Todd Crandall moves here from Alabama, and harvests a trophy Colleton County buck. Photo by Jeff Dennis.

When Todd Crandall moved to Colleton County in July from Mobile, Alabama he always intended to continue his deer hunting ways. However, as with any change of address, he could not get free from unpacking boxes and such. Then on October 22 he finally got his S.C. hunting license, and just three days later he harvested the wide-rack 8-pointer which is easily the biggest buck he has ever seen.

Crandall resides and hunts in Western Colleton County, not too far from the I-95 corridor. He moved to the area for work reasons, and he has a wife and a son who also like to hunt deer. Hunting with a buddy from work, Crandall had used his climbing stand to perch above a fresh fire line that runs along a hardwood drain. He had scouted and selected the area because of the number of deer tracks and trails located there.

After hunting for an hour with no deer sighted, he heard some movement in the thick cover of the bottom area. He first glimpsed the buck about 7 p.m. inbetween two scrub sweetgums that were re-sprouting after a prescribed fire. Then the buck with the 18-inch spread and the 10-inch G2 tines stepped out of the woods and into the firebreak. Crandall raised his Winchester 7 MM and dropped the buck in his tracks at 40-yards away.

“I couldn’t get out of my climber fast enough to get over to him,” said Crandall. “I recognized him from a trail camera photo from earlier in the year, but I never thought I’d see this buck during daylight hours. I guess he messed up.” Crandall does use corn to attract deer but admits that since this practice is illegal in Alabama, he has accepted some coaching from locals about how to attract deer using corn.

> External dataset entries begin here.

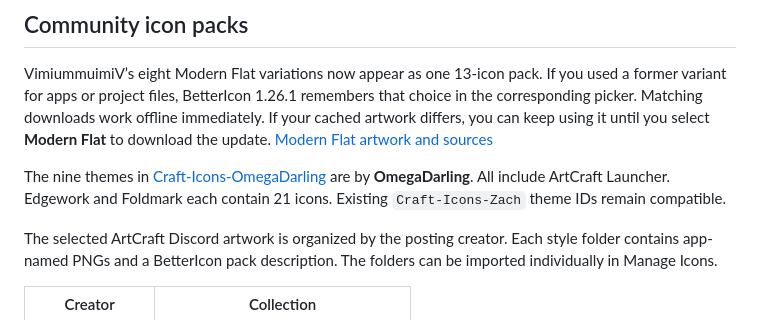
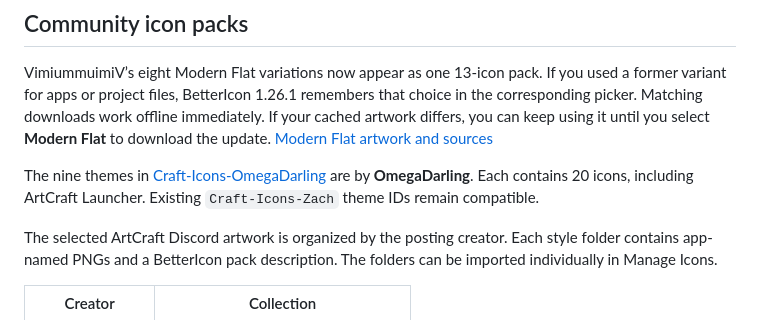
Before and after one commit to BinziiBinzet/bettericon-craft-apps, a Markdown page: README.md, the part around the change. Rendered like a GitHub page.

```diff
--- a/README.md
+++ b/README.md
@@ -37,7 +37,7 @@ BetterIcon checks for new and updated icon packs at startup and about every 30 m
 
 VimiummuimiV’s eight Modern Flat variations now appear as one 13-icon pack. If you used a former variant for apps or project files, BetterIcon 1.26.1 remembers that choice in the corresponding picker. Matching downloads work offline immediately. If your cached artwork differs, you can keep using it until you select **Modern Flat** to download the update. [Modern Flat artwork and sources](Craft-Icons-VimiummuimiV/)
 
-The nine themes in [Craft-Icons-OmegaDarling](Craft-Icons-OmegaDarling/) are by **OmegaDarling**. All include ArtCraft Launcher. Edgework and Foldmark each contain 21 icons. Existing `Craft-Icons-Zach` theme IDs remain compatible.
+The nine themes in [Craft-Icons-OmegaDarling](Craft-Icons-OmegaDarling/) are by **OmegaDarling**. Each contains 20 icons, including ArtCraft Launcher. Existing `Craft-Icons-Zach` theme IDs remain compatible.
 
 The selected ArtCraft Discord artwork is organized by the posting creator. Each style folder contains app-named PNGs and a BetterIcon pack description. The folders can be imported individually in Manage Icons.
 
```
Also changed, not shown: Craft-Icons-OmegaDarling/README.md (+2 -2 lines), Craft-Icons-OmegaDarling/3. Edgework.png, Craft-Icons-OmegaDarling/4. Foldmark.png, 4 other files.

“Now that this big buck is down, I plan on being super selective while hunting the rest of the year,” said Crandall. “I want to get my wife and son on some of these good South Carolina deer too. I have been deer hunting since I was 16 years old and this is my best buck by a mile.” Crandall’s buck weighed 150-pounds and is going to be mounted by a taxidermist.

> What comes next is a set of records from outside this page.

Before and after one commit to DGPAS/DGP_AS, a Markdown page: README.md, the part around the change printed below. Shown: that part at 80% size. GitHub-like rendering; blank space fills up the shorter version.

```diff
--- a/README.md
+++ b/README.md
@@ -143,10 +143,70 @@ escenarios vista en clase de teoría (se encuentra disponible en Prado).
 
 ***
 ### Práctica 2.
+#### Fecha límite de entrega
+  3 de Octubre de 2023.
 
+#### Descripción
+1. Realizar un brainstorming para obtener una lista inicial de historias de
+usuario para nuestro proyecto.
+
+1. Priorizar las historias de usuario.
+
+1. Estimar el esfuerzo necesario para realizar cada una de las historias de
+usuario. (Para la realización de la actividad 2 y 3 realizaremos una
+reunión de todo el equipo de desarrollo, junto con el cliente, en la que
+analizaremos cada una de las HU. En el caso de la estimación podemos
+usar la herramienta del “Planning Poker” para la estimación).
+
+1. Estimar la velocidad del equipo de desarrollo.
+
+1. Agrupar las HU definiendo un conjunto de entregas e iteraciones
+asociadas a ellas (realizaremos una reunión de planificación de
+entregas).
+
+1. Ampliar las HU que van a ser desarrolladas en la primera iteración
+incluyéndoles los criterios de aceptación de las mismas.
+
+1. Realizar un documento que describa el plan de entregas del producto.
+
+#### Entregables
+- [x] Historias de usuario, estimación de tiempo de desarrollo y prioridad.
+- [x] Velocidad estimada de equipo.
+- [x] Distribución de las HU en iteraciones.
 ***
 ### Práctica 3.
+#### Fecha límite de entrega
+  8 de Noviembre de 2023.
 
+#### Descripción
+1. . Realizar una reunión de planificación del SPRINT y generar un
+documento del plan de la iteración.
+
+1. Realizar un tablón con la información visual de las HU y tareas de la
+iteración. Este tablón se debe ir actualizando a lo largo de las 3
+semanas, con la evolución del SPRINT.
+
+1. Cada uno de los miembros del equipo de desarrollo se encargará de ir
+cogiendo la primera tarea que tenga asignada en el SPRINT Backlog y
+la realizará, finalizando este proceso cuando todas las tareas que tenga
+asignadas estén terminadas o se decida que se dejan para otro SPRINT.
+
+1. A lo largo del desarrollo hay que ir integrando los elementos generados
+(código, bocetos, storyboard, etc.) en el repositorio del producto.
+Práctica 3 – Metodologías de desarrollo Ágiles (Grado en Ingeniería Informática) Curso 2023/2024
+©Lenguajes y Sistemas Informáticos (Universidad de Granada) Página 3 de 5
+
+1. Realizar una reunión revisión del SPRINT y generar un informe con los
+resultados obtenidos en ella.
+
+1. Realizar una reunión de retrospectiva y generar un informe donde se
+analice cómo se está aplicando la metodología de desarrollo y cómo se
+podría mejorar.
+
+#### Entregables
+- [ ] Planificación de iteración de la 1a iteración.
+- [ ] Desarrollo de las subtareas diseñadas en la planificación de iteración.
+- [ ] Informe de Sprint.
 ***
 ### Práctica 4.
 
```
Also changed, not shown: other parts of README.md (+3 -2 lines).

“I know that I am new to the area, but I read your articles about big bucks in the area, and I was hoping this nice 8-point would be worthy of the Colletonian,” said Crandall. Indeed, it appears that this buck carries the superior genetics that are one component of the equation that is required to grow a trophy rack. It illustrates to readers that deer in Colleton County have plenty of agriculture to feed on, and if given the chance to become older, they are plenty capable of becoming a trophy buck.

Check back next week for the special Hunt Is On section in the Colletonian.

Jeff Dennis is a Lowcountry native. Read his blog at www.LowcountryOutdoors.com

Jeff Dennis, Contributor (360 Posts)

Jeff Dennis is a Lowcountry native. Read his blog at www.LowcountryOutdoors.com